So, how much money does Facebook really have? Apparently, enough to shell out $2 billion in cash and stock for a virtual reality company one month after acquiring a mobile messaging app service for $19 billion.
Facebook announced Tuesday the acquisition of Oculus VR, the company behind the Oculus Rift headset that allows for immersive 3-dimensional gameplay. (Via Tested)
Mark Zuckerberg made the announcement in a Facebook statement saying, "We feel we're in a position where we can start focusing on what platforms will come next to enable even more useful, entertaining and personal experiences. ... Immersive gaming will be the first ... After games, we're going to make Oculus a platform for many other experiences."

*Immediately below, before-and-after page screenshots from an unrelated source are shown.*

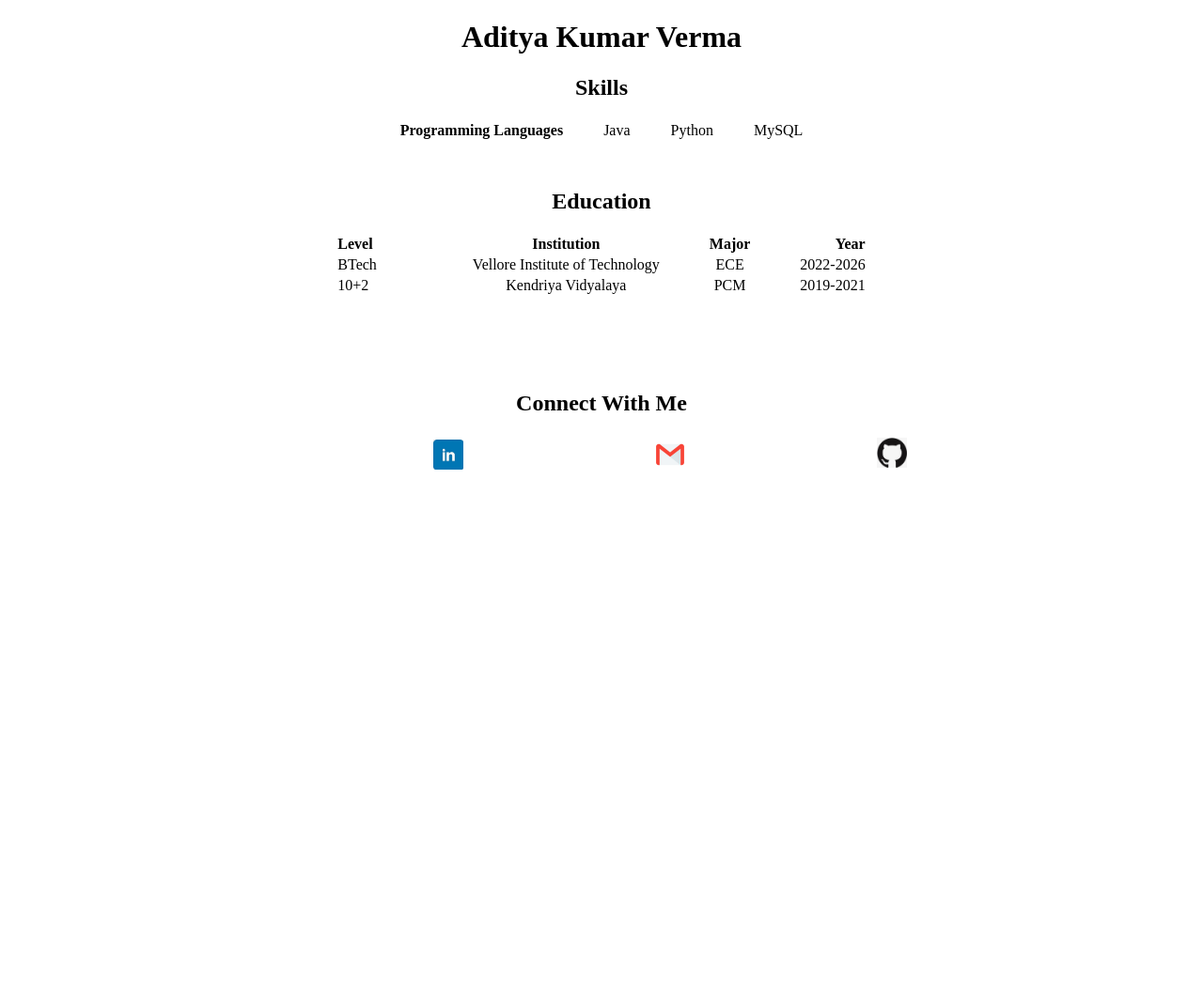
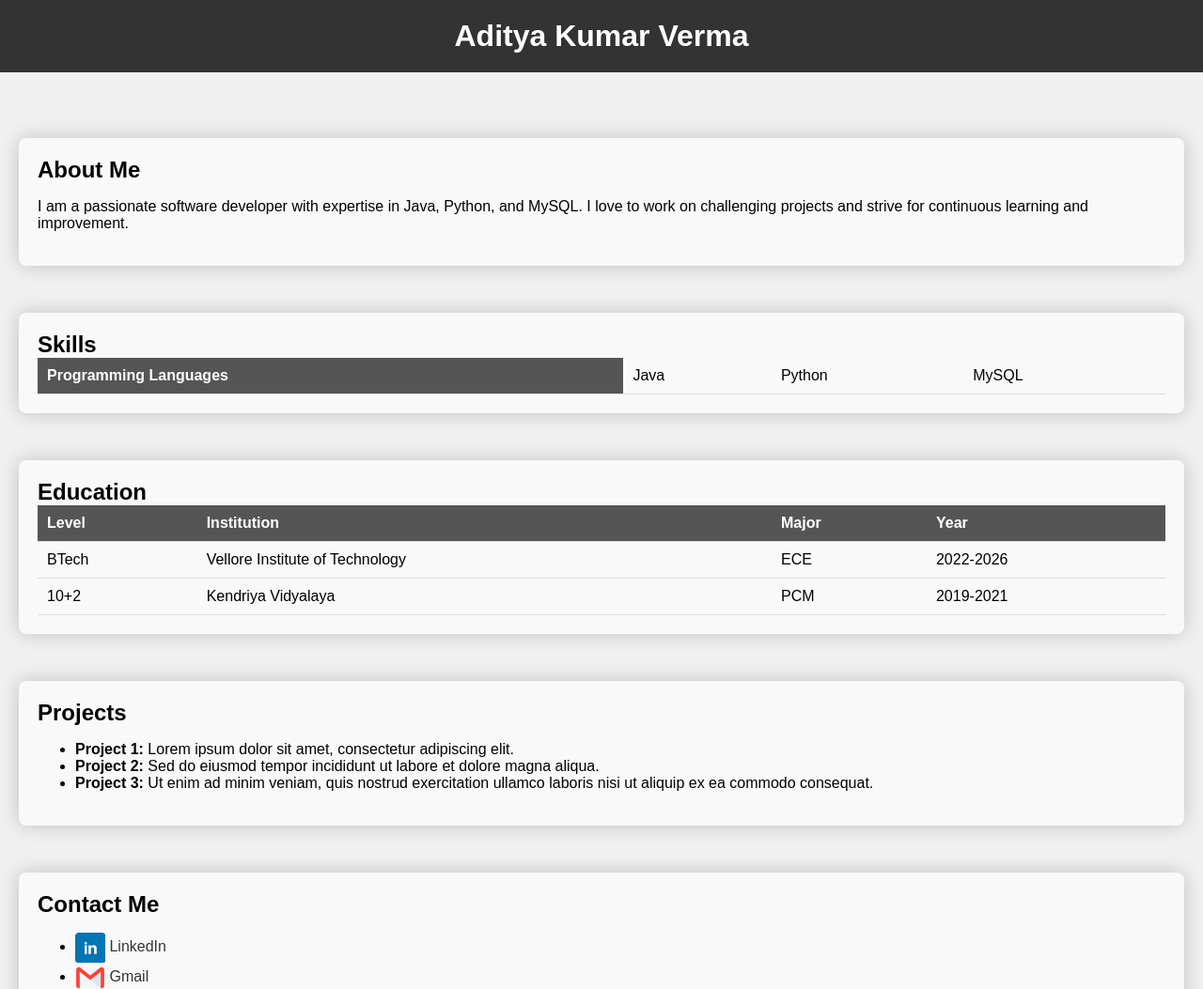
Before and after one commit to adityaverma121/My-Portfolio, a plain HTML site: page index.html in a window 1280 px wide. Shown: the top 1053 px of the page at 94% size. Before the commit the page ends 800 px from the top, so only its background shows below. Drawn offline with Linux system fonts and the light colour scheme.

Commit message:
Update index.html

```diff
--- a/index.html
+++ b/index.html
@@ -1,75 +1,159 @@
 <!DOCTYPE html>
-<html>
+<html lang="en">
 <head>
-	<title style="text-align:center;">My Portfolio</title>
+    <meta charset="UTF-8">
+    <meta name="viewport" content="width=device-width, initial-scale=1.0">
+    <title>My Portfolio</title>
+    <style>
+        body {
+            font-family: Arial, sans-serif;
+            background-color: #f0f0f0;
+            margin: 0;
+            padding: 0;
+        }
+
+        header {
+            background-color: #333;
+            color: #fff;
+            padding: 20px 0;
+            text-align: center;
+        }
+
+        h1, h2 {
+            margin: 0;
+        }
+
+        main {
+            padding: 20px;
+        }
+
+        section {
+            margin-top: 50px;
+            padding: 20px;
+            background-color: #f9f9f9;
+            border-radius: 8px;
+            box-shadow: 0 0 20px rgba(0, 0, 0, 0.2);
+            transition: transform 0.3s ease;
+        }
+
+        section:hover {
+            transform: translateY(-5px);
+        }
+
+        table {
+            width: 100%;
+            border-collapse: collapse;
+        }
+
+        th, td {
+            padding: 10px;
+            text-align: left;
+            border-bottom: 1px solid #ddd;
+        }
+
+        th {
+            background-color: #555;
+            color: #fff;
+        }
+
+        td {
+            vertical-align: middle;
+        }
+
+        a {
+            text-decoration: none;
+            color: #333;
+            transition: color 0.3s ease;
+        }
+
+        a:hover {
+            color: #007bff;
+            transform: scale(1.1);
+        }
+
+        img {
+            vertical-align: middle;
+        }
+
+        /* Responsive layout */
+        @media (max-width: 768px) {
+            table, th, td {
+                display: block;
+            }
+            th, td {
+                text-align: center;
+            }
+        }
+    </style>
 </head>
 <body>
     <header>
-		<h1 style="text-align:center;">Aditya Kumar Verma</h1>
+        <h1>Aditya Kumar Verma</h1>
     </header>
 
     <main>
-		<section>
-			<h2 style="text-align:center;">Skills</h2>
-			<table style="margin: 0 auto;">
+        <section id="about">
+            <h2>About Me</h2>
+            <p>I am a passionate software developer with expertise in Java, Python, and MySQL. I love to work on challenging projects and strive for continuous learning and improvement.</p>
+        </section>
+
+        <section id="skills">
+            <h2>Skills</h2>
+            <table>
                 <tr>
                     <th>Programming Languages</th>
-					<td style="padding-left: 40px;">Java</td>
-                                        <td style="padding-left: 40px;">Python</td>
-                                        <td style="padding-left: 40px;">MySQL</td>
-				</tr>
-
-                         </table>
-		</section>
-
-
-
-
-
-
-
-                <section style="margin-top: 50px;">
-			<h2 style="text-align:center;">Education</h2>
-			<table style="margin: 0 auto;">
-				<tr>
-					<th align="left" style="padding-right: 50px ;" ">Level</th>
-					<th align="center" style="padding-left: 50px ;">Institution</th>
-					<th align="center" style="padding-left: 50px ;">Major</th>
-					<th align="right" style="padding-left: 20px ;">Year</th>
-				</tr>
-				<tr>
-					<td align="left" style="padding-right: 50px ;">BTech</td>
-					<td align="center" style="padding-left: 50px ;">Vellore Institute of Technology</td>
-					<td align="center" style="padding-left: 50px ;">ECE</td>
-					<td align="right" style="padding-left: 40px ;">2022-2026</td>
-				</tr>
-				<tr>
-					<td align="left" style="padding-right: 50px ;">10+2</td>
-					<td align="center" style="padding-left: 50px ;">Kendriya Vidyalaya</td>
-					<td align="center" style="padding-left: 50px ;">PCM</td>
-					<td align="right" style="padding-left: 50px ;">2019-2021</td>
+                    <td>Java</td>
+                    <td>Python</td>
+                    <td>MySQL</td>
                 </tr>
             </table>
         </section>
 
-                <section style="margin-top: 100px;">
-                        <h2 style="text-align:center;">Connect With Me</h2>
+        <section id="education">
+            <h2>Education</h2>
+            <table>
+                <tr>
+                    <th>Level</th>
+                    <th>Institution</th>
+                    <th>Major</th>
+                    <th>Year</th>
+                </tr>
+                <tr>
+                    <td>BTech</td>
+                    <td>Vellore Institute of Technology</td>
+                    <td>ECE</td>
+                    <td>2022-2026</td>
+                </tr>
+                <tr>
+                    <td>10+2</td>
+                    <td>Kendriya Vidyalaya</td>
+                    <td>PCM</td>
+                    <td>2019-2021</td>
+                </tr>
+            </table>
+        </section>
 
+        <section id="projects">
+            <h2>Projects</h2>
+            <ul>
+                <li><strong>Project 1:</strong> Lorem ipsum dolor sit amet, consectetur adipiscing elit.</li>
+                <li><strong>Project 2:</strong> Sed do eiusmod tempor incididunt ut labore et dolore magna aliqua.</li>
+                <li><strong>Project 3:</strong> Ut enim ad minim veniam, quis nostrud exercitation ullamco laboris nisi ut aliquip ex ea commodo consequat.</li>
+            </ul>
+        </section>
 
-		        <table>
-
+        <section id="contact">
+            <h2>Contact Me</h2>
             <ul>
-				   <td><a href="https://www.linkedin.com/in/adityaverma121"><img src="linkedin.png" alt="LinkedIn" width="32" height="32" align="left" style="padding-left: 450px;" ></a></td>
-				   <td><a href="mailto:adityakumar.verma2022@vitstudent.ac.in"><img src="gmail.png" alt="Twitter" width="32" height="32" align="right" style="padding-left: 200px;" ></a></td>
-
-				   <td><a href="https://github.com/adityaverma121"><img src="github.png" alt="GitHub" width="32" height="32" style="padding-left: 200px;" ></a></td>
+                <li><a href="https://www.linkedin.com/in/adityaverma121"><img src="linkedin.png" alt="LinkedIn" width="32" height="32"> LinkedIn</a></li>
+                <li><a href="mailto:adityakumar.verma2022@vitstudent.ac.in"><img src="gmail.png" alt="Twitter" width="32" height="32"> Gmail</a></li>
+                <li><a href="https://github.com/adityaverma121"><img src="github.png" alt="GitHub" width="32" height="32"> GitHub</a></li>
             </ul>
-		       </table>
         </section>
     </main>
 
     <footer>
-
+        <!-- Your footer content here -->
     </footer>
 </body>
 </html>
```
Lines whose indentation alone changed are shown as unchanged.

One of those hypothetical experiences Zuckerberg mentions is enjoying a basketball game courtside with the help of the Oculus headset. Sup, Bron! (Via Flickr / Roozbeh Rokni)
The Verge reports the acquisition of the 20-month-old company seems to come out of nowhere seeing that Oculus just demoed its most recent version of the Rift development kit at this year's Game Developer's Conference.
Oculus VR has yet to create a consumer-ready product, but the Verge writer adds that Facebook's resources could move that along.
The Oculus VR team also posted a statement to their blog saying, "We believe communication drives new platforms; we want to contribute to a more open, connected world; and we both see virtual reality as the next step. Most important, Facebook understands the potential for VR."
A writer for CNET wrote back in February Facebook's massive purchase of WhatsApp showed how eager the social network was to "subsume one of its largest challengers."
But a writer for Forbes sees Facebook's $2 billion acquisition of Oculus VR as a way of getting ahead of the curve and buying up technology that could blossom into something promising.
"Bolstered by IPO money and a booming business and his own outsized ambitions and vision of what’s coming next in technology, Zuckerberg can afford to borrow a page, as it were, from Google CEO Larry Page and plow money into promising new technologies that today have only a glancing relation to its current business."
Although both companies shared their excitement for the deal, Mashable reports several early backers of Oculus expressed their disappointment on the company's Kickstarter page, with some calling the start-up company a "sell out" and others saying they regret the decision to back the project.
Oculus VR raised more than $2.4 million on Kickstarter to go toward developing the Rift headset.
Facebook's acquisition of Oculus VR includes $400 million in cash and 23.1 million shares of the social network. Zuckerberg said Oculus VR will continue to operate independently to help both companies achieve their shared goals.